Extending parental leave to 18 months is not the solution
Parents are swooning over the possibility of a parental leave increase from 12 months to 18 months, but what many don’t realize is that a longer leave does not equate to more money from the government.
Currently, new parents that fit the requirements are eligible to receive up to a maximum of $537 per week through EI benefits – 55 per cent of their regular salary, capped at just over $51,000 per year.
This means that parents who are earning more than the salary cap are receiving significantly less than 50 per cent of their salary, and low-earning parents are receiving only a fraction of that weekly amount to support their families during their first year of parenthood.
With an 18-month leave period, those same numbers would be stretched over a longer period of time, resulting in even lower weekly amounts.
When comparing those numbers to the current cost of living in Vancouver, it’s no surprise that many households are also putting a cap on the size of their families, or opting not to have children at all.
As a mom of three, I’ve experienced many facets of BC’s parental leave benefits over the years. I’ve received less than the allowable amount through EI and suffered the consequences of increased financial responsibilities with decreased resources to cover the costs.
I’ve enjoyed the benefits of working for an employer with a top-up program offering close to 80 per cent of my annual income for a good portion of my leave, and I’ve been faced with the challenges of restrictive parental leave benefits as a self-employed mom, forced to choose between continuing to work throughout my year of leave with no financial support from the government in order to keep my foot in the door with clients, or to collect my allowable support with the caveat that any income earned during my period of leave must be paid back dollar to dollar, with a maximum allowable earning amount of just $50 a week (or 25 per cent of my allotted weekly benefit), essentially working for pennies to keep my business afloat.
Families today are lucky to make it through the financial rut that comes with taking the full leave, many forced to return to work early due to the high cost of living.
What we need is an overhaul of the system - to remove parental leave benefits from the employment insurance system and create a new federal program that ensures that all parents qualify for leave benefits - regardless of gender, income, or employment status - benefits that most working parents have been paying to receive for most of their careers.
We need to normalize the process of considering flexible work schedules for employees - it shouldn’t have to be all or nothing for working parents, and we need improved incentives for employers to top up leave benefits - especially for low-earning employees who don’t meet the maximum allowable amount granted by government.
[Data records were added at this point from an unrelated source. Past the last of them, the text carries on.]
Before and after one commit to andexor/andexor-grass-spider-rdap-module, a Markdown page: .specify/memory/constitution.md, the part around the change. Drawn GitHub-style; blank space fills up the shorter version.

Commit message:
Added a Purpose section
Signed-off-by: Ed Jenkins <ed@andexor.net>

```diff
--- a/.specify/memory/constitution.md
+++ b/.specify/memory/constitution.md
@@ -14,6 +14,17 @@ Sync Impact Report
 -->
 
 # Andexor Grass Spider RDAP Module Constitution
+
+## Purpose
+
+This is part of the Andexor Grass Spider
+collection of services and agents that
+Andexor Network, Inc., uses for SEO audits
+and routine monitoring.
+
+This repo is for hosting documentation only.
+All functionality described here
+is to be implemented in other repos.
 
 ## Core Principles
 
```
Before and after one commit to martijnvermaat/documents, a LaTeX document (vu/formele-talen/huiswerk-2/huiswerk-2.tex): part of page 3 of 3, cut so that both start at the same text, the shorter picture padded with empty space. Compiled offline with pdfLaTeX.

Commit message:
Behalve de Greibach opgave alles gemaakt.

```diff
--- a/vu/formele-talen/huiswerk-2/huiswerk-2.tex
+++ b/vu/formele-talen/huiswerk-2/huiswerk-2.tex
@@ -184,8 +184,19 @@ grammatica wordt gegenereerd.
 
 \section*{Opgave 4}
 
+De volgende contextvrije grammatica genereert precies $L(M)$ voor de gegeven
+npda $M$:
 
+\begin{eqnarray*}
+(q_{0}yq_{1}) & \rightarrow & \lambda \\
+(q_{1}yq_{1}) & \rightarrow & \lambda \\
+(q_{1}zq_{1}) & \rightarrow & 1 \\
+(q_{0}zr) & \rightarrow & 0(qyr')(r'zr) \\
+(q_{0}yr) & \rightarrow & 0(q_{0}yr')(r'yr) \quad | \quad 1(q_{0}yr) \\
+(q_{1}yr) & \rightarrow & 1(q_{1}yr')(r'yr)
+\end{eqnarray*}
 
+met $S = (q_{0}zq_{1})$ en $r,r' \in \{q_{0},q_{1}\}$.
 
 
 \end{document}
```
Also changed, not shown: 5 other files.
Fertility rates in Canada are on a steady decline and our country is populated with more seniors that kids for the first time ever. We need to invest in our future. What we need is more support, not more time.